Before-and-after change records:
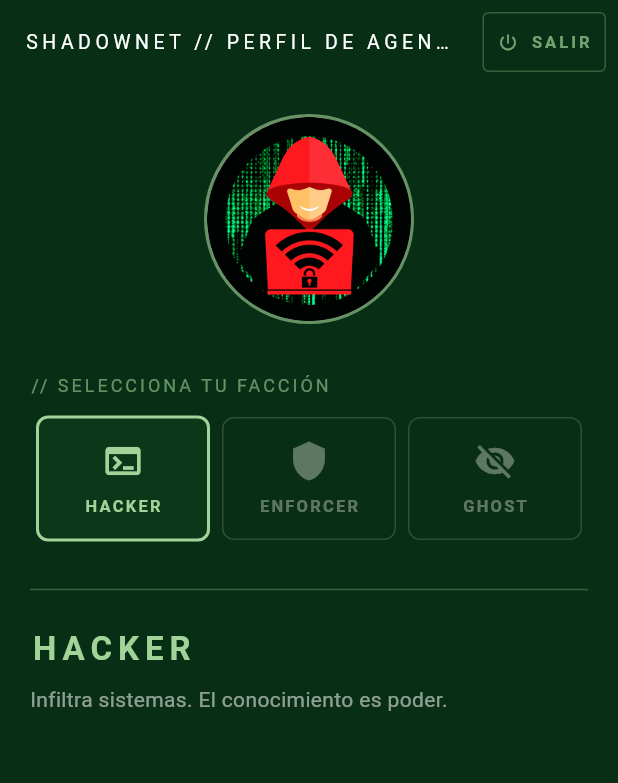
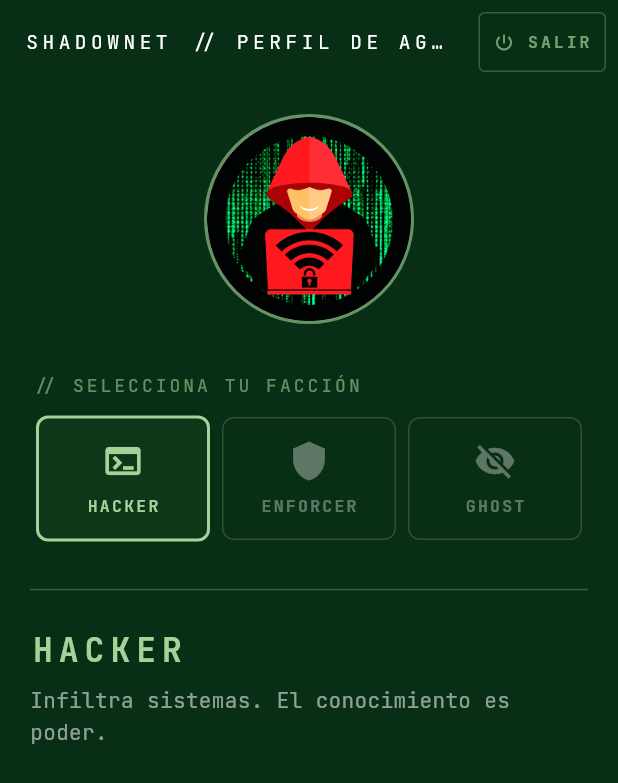
Before and after one commit to NarethWebDev/ShadowNet, a Flutter app: the screen it shows after launch, after a tap on "HACKER", on a phone screen of 412 x 824 dp. Shown: the top 783 px of the screen. Run offline on Flutter 3.47's test engine with Material 3 defaults, Android fonts, the light colour scheme and no system bars; our stand-ins replace google_fonts.

Commit message:
feat: se agrego el google fonts y cambio su tipografia

```diff
--- a/lib/app.dart
+++ b/lib/app.dart
@@ -1,5 +1,6 @@
 import 'package:flutter/material.dart';
 import 'screens/agent_profile_screen.dart';
+import 'theme/app_theme.dart';
 
 class ShadowNetApp extends StatefulWidget {
   const ShadowNetApp({super.key});
@@ -20,13 +21,7 @@ class _ShadowNetAppState extends State<ShadowNetApp> {
     return MaterialApp(
       title: 'ShadowNet',
       debugShowCheckedModeBanner: false,
-      theme: ThemeData(
-        colorScheme: ColorScheme.fromSeed(
-          seedColor: _seedColor,
-          brightness: Brightness.dark,
-        ),
-        useMaterial3: true,
-      ),
+      theme: AppTheme.build(_seedColor),
       home: AgentProfileScreen(
         onSeedColorChanged: _onSeedColorChanged,
       ),
--- a/lib/theme/app_theme.dart
+++ b/lib/theme/app_theme.dart
@@ -0,0 +1,38 @@
+import 'package:flutter/material.dart';
+import 'package:google_fonts/google_fonts.dart';
+
+class AppTheme {
+  /// [seedColor]
+  static ThemeData build(Color seedColor) {
+    final colorScheme = ColorScheme.fromSeed(
+      seedColor: seedColor,
+      brightness: Brightness.dark,
+    );
+
+    final textTheme = GoogleFonts.jetBrainsMonoTextTheme(
+      TextTheme(
+        displayLarge:  GoogleFonts.jetBrainsMono(color: colorScheme.onSurface),
+        displayMedium: GoogleFonts.jetBrainsMono(color: colorScheme.onSurface),
+        displaySmall:  GoogleFonts.jetBrainsMono(color: colorScheme.onSurface),
+        headlineLarge: GoogleFonts.jetBrainsMono(color: colorScheme.onSurface),
+        headlineMedium:GoogleFonts.jetBrainsMono(color: colorScheme.onSurface),
+        headlineSmall: GoogleFonts.jetBrainsMono(color: colorScheme.onSurface),
+        titleLarge:    GoogleFonts.jetBrainsMono(color: colorScheme.onSurface),
+        titleMedium:   GoogleFonts.jetBrainsMono(color: colorScheme.onSurface),
+        titleSmall:    GoogleFonts.jetBrainsMono(color: colorScheme.onSurface),
+        labelLarge:    GoogleFonts.jetBrainsMono(color: colorScheme.onSurface),
+        labelMedium:   GoogleFonts.jetBrainsMono(color: colorScheme.onSurface),
+        labelSmall:    GoogleFonts.jetBrainsMono(color: colorScheme.onSurface),
+        bodyLarge:     GoogleFonts.urbanist(color: colorScheme.onSurface),
+        bodyMedium:    GoogleFonts.urbanist(color: colorScheme.onSurface),
+        bodySmall:     GoogleFonts.urbanist(color: colorScheme.onSurface),
+      ),
+    );
+
+    return ThemeData(
+      colorScheme: colorScheme,
+      useMaterial3: true,
+      textTheme: textTheme,
+    );
+  }
+}
--- a/lib/widgets/faction_selector.dart
+++ b/lib/widgets/faction_selector.dart
@@ -1,8 +1,6 @@
 import 'package:flutter/material.dart';
 import '../models/faction.dart';
 
-/// Widget que muestra los botones de selección de facción.
-/// Cada botón tiene etiqueta semántica para lectores de pantalla.
 class FactionSelector extends StatelessWidget {
   final Faction? selectedFaction;
   final ValueChanged<Faction> onFactionSelected;
--- a/pubspec.yaml
+++ b/pubspec.yaml
@@ -10,8 +10,7 @@ environment:
 dependencies:
   flutter:
     sdk: flutter
-  # Tus compañeros pueden agregar google_fonts aquí (punto 4)
-  # google_fonts: ^6.1.0
+  google_fonts: ^8.1.0
 
 dev_dependencies:
   flutter_test:
```
Also changed, not shown: pubspec.lock, 2 other files.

### WHAT THE EXERCISE ASKS
Your answer should hold every line of the entries that contains the string "brightness".

### TASK RESULT
-          brightness: Brightness.dark,
+      brightness: Brightness.dark,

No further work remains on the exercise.